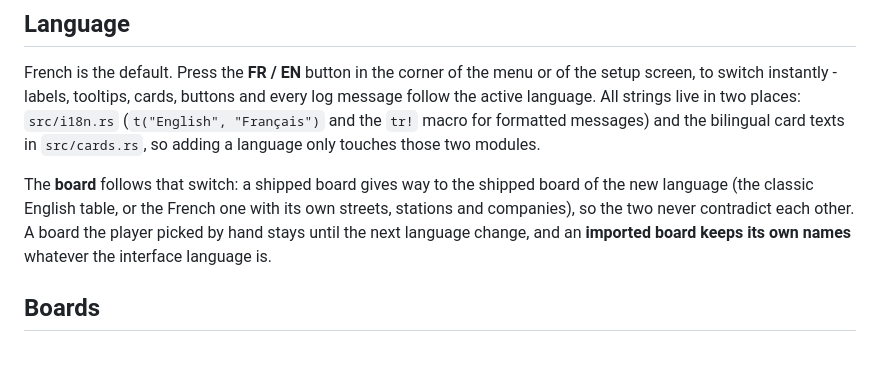
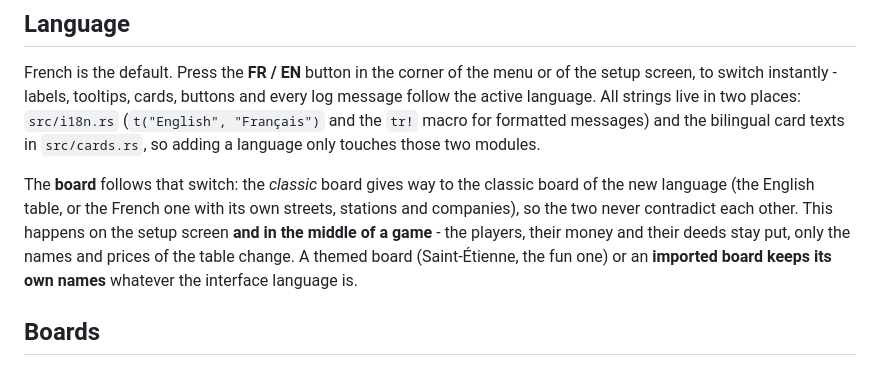
Before and after one commit to MonsieurM2/CrazyPoly, a Markdown page: README.md, the part around one of its changes. Drawn GitHub-style.

```diff
--- a/README.md
+++ b/README.md
@@ -311,11 +314,13 @@ every log message follow the active language. All strings live in two places:
 messages) and the bilingual card texts in `src/cards.rs`, so adding a language
 only touches those two modules.
 
-The **board** follows that switch: a shipped board gives way to the shipped board
-of the new language (the classic English table, or the French one with its own
-streets, stations and companies), so the two never contradict each other. A board
-the player picked by hand stays until the next language change, and an **imported
-board keeps its own names** whatever the interface language is.
+The **board** follows that switch: the *classic* board gives way to the classic
+board of the new language (the English table, or the French one with its own
+streets, stations and companies), so the two never contradict each other. This
+happens on the setup screen **and in the middle of a game** - the players, their
+money and their deeds stay put, only the names and prices of the table change. A
+themed board (Saint-Étienne, the fun one) or an **imported board keeps its own
+names** whatever the interface language is.
 
 ## Boards
 
```
Also changed, not shown: other parts of README.md (+21 -12 lines), docs/boards.png, 9 other files.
━━━━━━━━━━━━━━━━
Action item:
Make a word-for-word copy of the entries, without any pictures.

Task result:
Before and after one commit to MonsieurM2/CrazyPoly, a Markdown page: README.md, the part around one of its changes. Drawn GitHub-style.

```diff
--- a/README.md
+++ b/README.md
@@ -311,11 +314,13 @@ every log message follow the active language. All strings live in two places:
 messages) and the bilingual card texts in `src/cards.rs`, so adding a language
 only touches those two modules.
 
-The **board** follows that switch: a shipped board gives way to the shipped board
-of the new language (the classic English table, or the French one with its own
-streets, stations and companies), so the two never contradict each other. A board
-the player picked by hand stays until the next language change, and an **imported
-board keeps its own names** whatever the interface language is.
+The **board** follows that switch: the *classic* board gives way to the classic
+board of the new language (the English table, or the French one with its own
+streets, stations and companies), so the two never contradict each other. This
+happens on the setup screen **and in the middle of a game** - the players, their
+money and their deeds stay put, only the names and prices of the table change. A
+themed board (Saint-Étienne, the fun one) or an **imported board keeps its own
+names** whatever the interface language is.
 
 ## Boards
 
```
Also changed, not shown: other parts of README.md (+21 -12 lines), docs/boards.png, 9 other files.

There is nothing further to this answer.